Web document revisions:
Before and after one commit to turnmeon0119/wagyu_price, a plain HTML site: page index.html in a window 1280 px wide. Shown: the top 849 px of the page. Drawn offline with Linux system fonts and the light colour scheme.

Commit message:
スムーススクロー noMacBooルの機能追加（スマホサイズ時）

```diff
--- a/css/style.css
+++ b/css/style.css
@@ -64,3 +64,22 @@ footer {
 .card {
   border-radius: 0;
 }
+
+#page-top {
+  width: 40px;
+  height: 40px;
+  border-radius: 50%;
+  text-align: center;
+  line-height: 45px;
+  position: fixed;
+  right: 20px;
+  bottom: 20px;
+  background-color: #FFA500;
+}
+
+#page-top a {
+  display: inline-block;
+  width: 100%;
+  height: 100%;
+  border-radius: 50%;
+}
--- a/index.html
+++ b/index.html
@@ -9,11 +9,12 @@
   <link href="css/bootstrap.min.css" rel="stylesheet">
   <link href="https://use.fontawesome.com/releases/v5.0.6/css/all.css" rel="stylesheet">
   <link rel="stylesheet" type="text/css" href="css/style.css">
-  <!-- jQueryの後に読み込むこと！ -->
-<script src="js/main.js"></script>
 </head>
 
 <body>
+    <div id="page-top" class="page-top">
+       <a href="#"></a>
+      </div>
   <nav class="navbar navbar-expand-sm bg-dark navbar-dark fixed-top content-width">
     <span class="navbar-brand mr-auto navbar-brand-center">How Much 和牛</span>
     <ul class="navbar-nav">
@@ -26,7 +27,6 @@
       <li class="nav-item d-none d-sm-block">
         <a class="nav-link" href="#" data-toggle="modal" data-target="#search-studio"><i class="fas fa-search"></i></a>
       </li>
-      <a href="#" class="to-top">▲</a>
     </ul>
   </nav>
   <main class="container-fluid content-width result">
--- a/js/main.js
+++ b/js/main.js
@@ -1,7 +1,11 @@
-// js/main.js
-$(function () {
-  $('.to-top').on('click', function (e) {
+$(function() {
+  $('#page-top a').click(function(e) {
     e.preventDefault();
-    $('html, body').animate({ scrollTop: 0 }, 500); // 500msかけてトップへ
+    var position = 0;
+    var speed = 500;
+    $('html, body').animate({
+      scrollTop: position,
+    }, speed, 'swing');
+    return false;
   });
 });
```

What you have to do: Take the records shown above and output them again exactly.

The completed task:
Before and after one commit to turnmeon0119/wagyu_price, a plain HTML site: page index.html in a window 1280 px wide. Shown: the top 849 px of the page. Drawn offline with Linux system fonts and the light colour scheme.

Commit message:
スムーススクロー noMacBooルの機能追加（スマホサイズ時）

```diff
--- a/css/style.css
+++ b/css/style.css
@@ -64,3 +64,22 @@ footer {
 .card {
   border-radius: 0;
 }
+
+#page-top {
+  width: 40px;
+  height: 40px;
+  border-radius: 50%;
+  text-align: center;
+  line-height: 45px;
+  position: fixed;
+  right: 20px;
+  bottom: 20px;
+  background-color: #FFA500;
+}
+
+#page-top a {
+  display: inline-block;
+  width: 100%;
+  height: 100%;
+  border-radius: 50%;
+}
--- a/index.html
+++ b/index.html
@@ -9,11 +9,12 @@
   <link href="css/bootstrap.min.css" rel="stylesheet">
   <link href="https://use.fontawesome.com/releases/v5.0.6/css/all.css" rel="stylesheet">
   <link rel="stylesheet" type="text/css" href="css/style.css">
-  <!-- jQueryの後に読み込むこと！ -->
-<script src="js/main.js"></script>
 </head>
 
 <body>
+    <div id="page-top" class="page-top">
+       <a href="#"></a>
+      </div>
   <nav class="navbar navbar-expand-sm bg-dark navbar-dark fixed-top content-width">
     <span class="navbar-brand mr-auto navbar-brand-center">How Much 和牛</span>
     <ul class="navbar-nav">
@@ -26,7 +27,6 @@
       <li class="nav-item d-none d-sm-block">
         <a class="nav-link" href="#" data-toggle="modal" data-target="#search-studio"><i class="fas fa-search"></i></a>
       </li>
-      <a href="#" class="to-top">▲</a>
     </ul>
   </nav>
   <main class="container-fluid content-width result">
--- a/js/main.js
+++ b/js/main.js
@@ -1,7 +1,11 @@
-// js/main.js
-$(function () {
-  $('.to-top').on('click', function (e) {
+$(function() {
+  $('#page-top a').click(function(e) {
     e.preventDefault();
-    $('html, body').animate({ scrollTop: 0 }, 500); // 500msかけてトップへ
+    var position = 0;
+    var speed = 500;
+    $('html, body').animate({
+      scrollTop: position,
+    }, speed, 'swing');
+    return false;
   });
 });
```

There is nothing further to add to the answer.